Consumers want their private information protected. They also want the ability to view free content and get online promotional deals. Many sites and services are free because companies can show ads to consumers based on their browsing history or preferences.
The FCC is weighing a plan that could chip away these freedoms by requiring consumers to opt in before an Internet Service Provider could offer special promotions or share some preferences with advertisers. The FCC plan would treat all data the same, whether it’s your Social Security number or the alias used to post comments on a website.
Other federal agencies, like the FTC, recognize the difference between sensitive data (such as bank account information or medical records) and non-sensitive data (such as search preferences and streaming). When consumers share non-sensitive data online, it allows them to receive money-saving promotions or gain access to free online content.
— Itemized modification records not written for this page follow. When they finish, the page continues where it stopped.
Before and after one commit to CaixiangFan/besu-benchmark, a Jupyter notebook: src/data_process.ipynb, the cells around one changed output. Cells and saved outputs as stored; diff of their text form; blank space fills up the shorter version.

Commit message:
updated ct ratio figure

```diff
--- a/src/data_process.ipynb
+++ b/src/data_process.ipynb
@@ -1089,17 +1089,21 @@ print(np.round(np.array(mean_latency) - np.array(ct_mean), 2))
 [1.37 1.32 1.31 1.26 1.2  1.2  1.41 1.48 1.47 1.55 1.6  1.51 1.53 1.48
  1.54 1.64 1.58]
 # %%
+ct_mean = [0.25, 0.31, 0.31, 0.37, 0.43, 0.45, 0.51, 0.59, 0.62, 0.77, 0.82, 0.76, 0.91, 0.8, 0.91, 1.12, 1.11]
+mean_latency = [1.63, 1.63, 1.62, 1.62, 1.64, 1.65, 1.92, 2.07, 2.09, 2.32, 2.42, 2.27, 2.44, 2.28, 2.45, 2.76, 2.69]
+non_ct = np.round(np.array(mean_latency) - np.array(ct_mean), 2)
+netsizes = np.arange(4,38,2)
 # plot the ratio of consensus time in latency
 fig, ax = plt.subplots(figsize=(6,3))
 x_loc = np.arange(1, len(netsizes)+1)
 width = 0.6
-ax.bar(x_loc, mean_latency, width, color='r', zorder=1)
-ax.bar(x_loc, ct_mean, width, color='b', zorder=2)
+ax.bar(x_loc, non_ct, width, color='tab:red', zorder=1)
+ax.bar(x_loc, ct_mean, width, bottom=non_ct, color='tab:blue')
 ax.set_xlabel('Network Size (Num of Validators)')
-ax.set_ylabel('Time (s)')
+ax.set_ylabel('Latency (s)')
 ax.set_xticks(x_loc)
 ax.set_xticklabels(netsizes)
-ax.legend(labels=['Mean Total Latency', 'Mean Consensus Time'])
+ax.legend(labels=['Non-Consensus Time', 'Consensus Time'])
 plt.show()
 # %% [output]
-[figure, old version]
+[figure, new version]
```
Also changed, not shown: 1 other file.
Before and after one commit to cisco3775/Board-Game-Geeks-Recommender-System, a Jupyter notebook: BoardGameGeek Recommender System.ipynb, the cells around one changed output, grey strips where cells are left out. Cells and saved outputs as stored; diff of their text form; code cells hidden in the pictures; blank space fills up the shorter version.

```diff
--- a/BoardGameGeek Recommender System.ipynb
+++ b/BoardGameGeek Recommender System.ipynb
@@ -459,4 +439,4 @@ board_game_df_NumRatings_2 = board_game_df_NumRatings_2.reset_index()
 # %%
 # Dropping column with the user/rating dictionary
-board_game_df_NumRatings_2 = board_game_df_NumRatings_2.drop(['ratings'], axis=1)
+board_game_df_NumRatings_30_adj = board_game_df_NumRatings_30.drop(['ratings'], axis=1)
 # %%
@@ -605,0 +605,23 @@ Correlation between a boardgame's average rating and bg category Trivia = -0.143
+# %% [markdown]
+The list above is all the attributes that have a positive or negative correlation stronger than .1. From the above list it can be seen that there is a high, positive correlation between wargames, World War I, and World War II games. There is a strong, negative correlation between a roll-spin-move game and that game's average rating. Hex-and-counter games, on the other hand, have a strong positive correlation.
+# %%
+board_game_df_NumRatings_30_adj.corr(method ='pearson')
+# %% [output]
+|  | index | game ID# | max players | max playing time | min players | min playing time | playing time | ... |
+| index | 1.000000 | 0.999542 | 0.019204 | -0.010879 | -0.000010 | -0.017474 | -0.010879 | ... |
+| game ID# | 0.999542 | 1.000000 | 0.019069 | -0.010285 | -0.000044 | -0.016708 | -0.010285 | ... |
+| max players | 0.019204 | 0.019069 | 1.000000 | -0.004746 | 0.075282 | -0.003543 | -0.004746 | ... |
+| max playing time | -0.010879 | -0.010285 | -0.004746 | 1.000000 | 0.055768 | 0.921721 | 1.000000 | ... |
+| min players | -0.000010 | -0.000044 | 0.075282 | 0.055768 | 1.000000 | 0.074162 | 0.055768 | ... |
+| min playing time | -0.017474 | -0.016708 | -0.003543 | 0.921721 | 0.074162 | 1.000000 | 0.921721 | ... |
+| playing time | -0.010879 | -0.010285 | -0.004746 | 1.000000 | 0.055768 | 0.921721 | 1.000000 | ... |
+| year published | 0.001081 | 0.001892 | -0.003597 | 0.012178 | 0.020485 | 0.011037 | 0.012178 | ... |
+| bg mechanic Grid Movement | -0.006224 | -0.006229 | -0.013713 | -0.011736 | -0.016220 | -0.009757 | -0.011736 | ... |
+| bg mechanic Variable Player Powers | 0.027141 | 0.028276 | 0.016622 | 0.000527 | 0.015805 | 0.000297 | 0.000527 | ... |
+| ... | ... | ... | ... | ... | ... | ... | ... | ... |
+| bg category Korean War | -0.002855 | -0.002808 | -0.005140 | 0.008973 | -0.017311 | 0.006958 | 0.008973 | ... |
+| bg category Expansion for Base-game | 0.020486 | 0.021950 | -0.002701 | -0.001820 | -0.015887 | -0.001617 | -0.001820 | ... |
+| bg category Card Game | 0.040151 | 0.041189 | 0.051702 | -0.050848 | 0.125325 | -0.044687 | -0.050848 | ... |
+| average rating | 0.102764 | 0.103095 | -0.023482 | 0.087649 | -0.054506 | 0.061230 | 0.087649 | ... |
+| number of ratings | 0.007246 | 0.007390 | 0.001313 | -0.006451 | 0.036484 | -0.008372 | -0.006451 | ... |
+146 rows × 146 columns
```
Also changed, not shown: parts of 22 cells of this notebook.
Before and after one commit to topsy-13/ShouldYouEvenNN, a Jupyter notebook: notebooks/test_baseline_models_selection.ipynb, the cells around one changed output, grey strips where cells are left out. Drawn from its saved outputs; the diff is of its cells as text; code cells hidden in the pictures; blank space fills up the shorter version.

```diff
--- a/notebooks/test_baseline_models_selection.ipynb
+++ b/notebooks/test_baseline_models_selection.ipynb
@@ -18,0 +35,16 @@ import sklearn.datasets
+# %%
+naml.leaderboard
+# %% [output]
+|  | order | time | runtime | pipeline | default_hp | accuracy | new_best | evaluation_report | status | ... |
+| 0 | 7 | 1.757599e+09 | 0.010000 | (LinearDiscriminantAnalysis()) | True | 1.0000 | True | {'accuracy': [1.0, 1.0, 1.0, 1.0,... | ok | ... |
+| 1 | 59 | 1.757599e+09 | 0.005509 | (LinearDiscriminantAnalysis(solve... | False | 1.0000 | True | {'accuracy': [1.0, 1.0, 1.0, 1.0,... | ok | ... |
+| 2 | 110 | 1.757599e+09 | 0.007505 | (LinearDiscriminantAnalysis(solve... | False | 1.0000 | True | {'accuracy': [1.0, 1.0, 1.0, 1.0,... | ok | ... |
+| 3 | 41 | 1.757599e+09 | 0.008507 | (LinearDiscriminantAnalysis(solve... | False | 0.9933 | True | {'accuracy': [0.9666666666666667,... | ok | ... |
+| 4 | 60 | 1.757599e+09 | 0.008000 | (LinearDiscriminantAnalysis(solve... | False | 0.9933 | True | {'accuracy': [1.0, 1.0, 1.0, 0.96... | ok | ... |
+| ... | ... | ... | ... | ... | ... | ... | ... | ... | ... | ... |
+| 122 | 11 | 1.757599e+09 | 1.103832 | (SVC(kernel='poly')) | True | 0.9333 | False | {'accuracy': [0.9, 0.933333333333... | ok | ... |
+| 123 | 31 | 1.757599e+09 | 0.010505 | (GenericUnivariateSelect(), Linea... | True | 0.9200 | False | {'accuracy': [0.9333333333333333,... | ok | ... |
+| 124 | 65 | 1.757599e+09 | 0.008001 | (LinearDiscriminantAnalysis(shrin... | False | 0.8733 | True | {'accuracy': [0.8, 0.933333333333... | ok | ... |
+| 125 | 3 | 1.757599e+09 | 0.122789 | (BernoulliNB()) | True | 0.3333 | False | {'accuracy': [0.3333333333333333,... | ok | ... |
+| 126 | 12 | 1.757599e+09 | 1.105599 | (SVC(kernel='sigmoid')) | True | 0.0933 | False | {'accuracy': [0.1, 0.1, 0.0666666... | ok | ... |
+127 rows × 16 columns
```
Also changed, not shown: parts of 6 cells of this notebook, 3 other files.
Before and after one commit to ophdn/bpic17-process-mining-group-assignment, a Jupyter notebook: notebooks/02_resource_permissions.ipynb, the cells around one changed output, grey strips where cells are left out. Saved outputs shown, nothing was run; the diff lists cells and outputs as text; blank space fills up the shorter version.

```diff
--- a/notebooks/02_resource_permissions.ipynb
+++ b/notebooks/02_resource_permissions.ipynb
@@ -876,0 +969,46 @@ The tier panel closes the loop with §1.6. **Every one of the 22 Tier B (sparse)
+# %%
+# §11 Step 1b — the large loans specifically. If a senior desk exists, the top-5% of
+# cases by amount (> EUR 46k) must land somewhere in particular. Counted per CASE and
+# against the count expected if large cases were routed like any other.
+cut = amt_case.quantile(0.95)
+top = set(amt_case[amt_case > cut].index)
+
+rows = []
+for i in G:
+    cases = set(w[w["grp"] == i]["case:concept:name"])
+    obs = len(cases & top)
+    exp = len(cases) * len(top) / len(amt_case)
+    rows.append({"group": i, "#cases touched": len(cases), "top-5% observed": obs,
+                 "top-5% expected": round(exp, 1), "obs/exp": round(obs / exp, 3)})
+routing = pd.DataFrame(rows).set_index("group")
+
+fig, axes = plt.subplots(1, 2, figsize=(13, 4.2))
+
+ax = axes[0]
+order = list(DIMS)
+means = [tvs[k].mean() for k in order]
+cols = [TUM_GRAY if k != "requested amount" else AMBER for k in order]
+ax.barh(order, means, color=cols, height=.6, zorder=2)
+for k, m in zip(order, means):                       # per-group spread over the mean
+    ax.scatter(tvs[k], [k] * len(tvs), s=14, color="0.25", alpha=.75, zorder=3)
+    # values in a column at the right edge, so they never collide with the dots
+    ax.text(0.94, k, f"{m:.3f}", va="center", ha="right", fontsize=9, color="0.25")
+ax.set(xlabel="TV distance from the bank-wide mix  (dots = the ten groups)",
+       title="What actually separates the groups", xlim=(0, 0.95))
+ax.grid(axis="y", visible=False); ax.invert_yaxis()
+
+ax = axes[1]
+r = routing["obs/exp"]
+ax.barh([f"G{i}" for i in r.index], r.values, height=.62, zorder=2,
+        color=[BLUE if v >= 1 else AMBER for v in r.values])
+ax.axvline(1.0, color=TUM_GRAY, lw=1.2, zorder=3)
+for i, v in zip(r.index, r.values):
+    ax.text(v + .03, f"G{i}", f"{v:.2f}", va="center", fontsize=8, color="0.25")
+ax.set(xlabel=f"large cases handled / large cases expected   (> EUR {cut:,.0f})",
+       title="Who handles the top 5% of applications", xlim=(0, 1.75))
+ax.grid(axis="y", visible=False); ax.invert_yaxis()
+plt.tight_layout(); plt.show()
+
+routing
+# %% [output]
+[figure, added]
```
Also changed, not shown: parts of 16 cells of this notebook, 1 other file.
The FCC’s new rules would also only apply to ISPs, and not Internet companies. Having different rules for different technologies will just create confusion. When crafting rules, the FCC should follow the FTC’s lead in how it polices companies online, and avoid burdening the delivery of services that consumers expect.
The same rules should apply to everyone.